Repeat the lines below exactly as written, please, from the line with "part is shown." to the line with "Also changed, not shown: historique.csv.", both lines included, and no others.
** Opening Records provided block **
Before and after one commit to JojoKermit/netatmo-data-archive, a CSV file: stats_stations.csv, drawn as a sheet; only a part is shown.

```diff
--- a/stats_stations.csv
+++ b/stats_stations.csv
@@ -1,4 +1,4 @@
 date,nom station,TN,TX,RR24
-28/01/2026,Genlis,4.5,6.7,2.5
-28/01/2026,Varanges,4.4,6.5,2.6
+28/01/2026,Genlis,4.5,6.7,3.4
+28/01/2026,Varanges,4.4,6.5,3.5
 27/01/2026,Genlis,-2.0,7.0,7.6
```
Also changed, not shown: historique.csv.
** Closing Records provided block **
** Opening Records provided block **
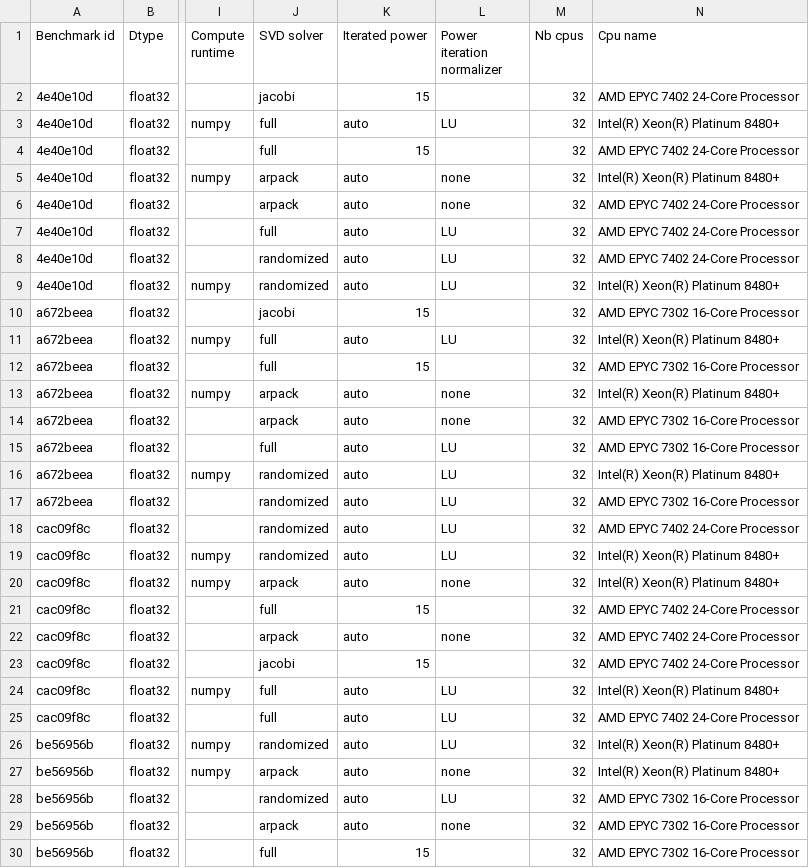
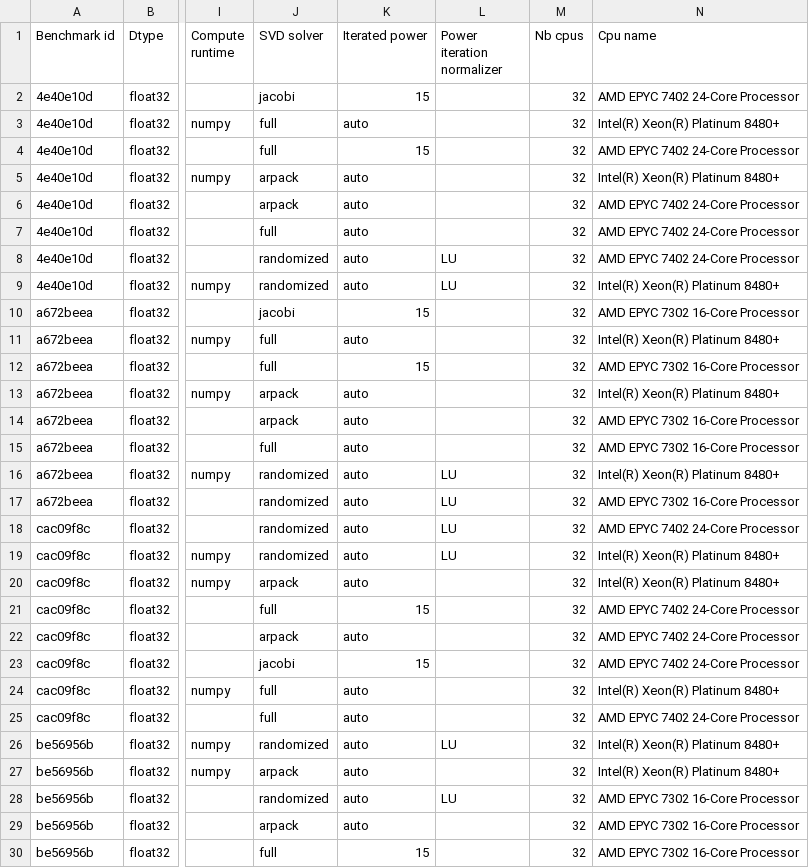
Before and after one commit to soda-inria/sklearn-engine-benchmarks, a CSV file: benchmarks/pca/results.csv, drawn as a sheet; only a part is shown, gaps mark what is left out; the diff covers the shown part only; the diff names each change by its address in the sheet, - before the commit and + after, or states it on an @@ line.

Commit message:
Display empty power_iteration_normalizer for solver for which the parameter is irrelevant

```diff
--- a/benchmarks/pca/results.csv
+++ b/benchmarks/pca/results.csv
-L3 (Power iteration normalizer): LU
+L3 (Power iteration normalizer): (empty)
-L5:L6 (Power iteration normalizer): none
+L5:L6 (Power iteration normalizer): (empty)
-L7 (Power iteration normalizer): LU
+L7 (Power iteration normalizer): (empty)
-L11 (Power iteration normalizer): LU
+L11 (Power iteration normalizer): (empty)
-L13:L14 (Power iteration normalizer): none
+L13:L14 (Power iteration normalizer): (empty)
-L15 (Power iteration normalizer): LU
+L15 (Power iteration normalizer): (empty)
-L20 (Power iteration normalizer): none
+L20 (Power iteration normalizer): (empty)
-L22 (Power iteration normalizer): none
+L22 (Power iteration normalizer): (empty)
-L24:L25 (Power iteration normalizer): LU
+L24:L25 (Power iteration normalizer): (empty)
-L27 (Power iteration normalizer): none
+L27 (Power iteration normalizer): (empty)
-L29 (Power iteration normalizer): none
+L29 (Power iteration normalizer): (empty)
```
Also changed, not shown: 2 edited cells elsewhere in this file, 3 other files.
** Closing Records provided block **
** Opening Records provided block **
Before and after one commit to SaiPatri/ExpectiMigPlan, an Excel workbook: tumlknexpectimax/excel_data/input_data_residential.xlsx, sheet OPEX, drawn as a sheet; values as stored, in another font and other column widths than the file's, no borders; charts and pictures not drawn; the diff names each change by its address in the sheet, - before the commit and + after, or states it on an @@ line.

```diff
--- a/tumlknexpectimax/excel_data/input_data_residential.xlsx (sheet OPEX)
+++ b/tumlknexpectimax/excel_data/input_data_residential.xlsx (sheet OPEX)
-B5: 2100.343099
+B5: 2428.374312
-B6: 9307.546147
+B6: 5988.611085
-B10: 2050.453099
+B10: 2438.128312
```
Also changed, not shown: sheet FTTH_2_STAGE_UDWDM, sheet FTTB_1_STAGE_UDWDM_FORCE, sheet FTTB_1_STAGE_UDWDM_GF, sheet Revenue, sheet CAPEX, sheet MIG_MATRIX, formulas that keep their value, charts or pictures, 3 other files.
** Closing Records provided block **
Worked solution
Before and after one commit to JojoKermit/netatmo-data-archive, a CSV file: stats_stations.csv, drawn as a sheet; only a part is shown.

```diff
--- a/stats_stations.csv
+++ b/stats_stations.csv
@@ -1,4 +1,4 @@
 date,nom station,TN,TX,RR24
-28/01/2026,Genlis,4.5,6.7,2.5
-28/01/2026,Varanges,4.4,6.5,2.6
+28/01/2026,Genlis,4.5,6.7,3.4
+28/01/2026,Varanges,4.4,6.5,3.5
 27/01/2026,Genlis,-2.0,7.0,7.6
```
Also changed, not shown: historique.csv.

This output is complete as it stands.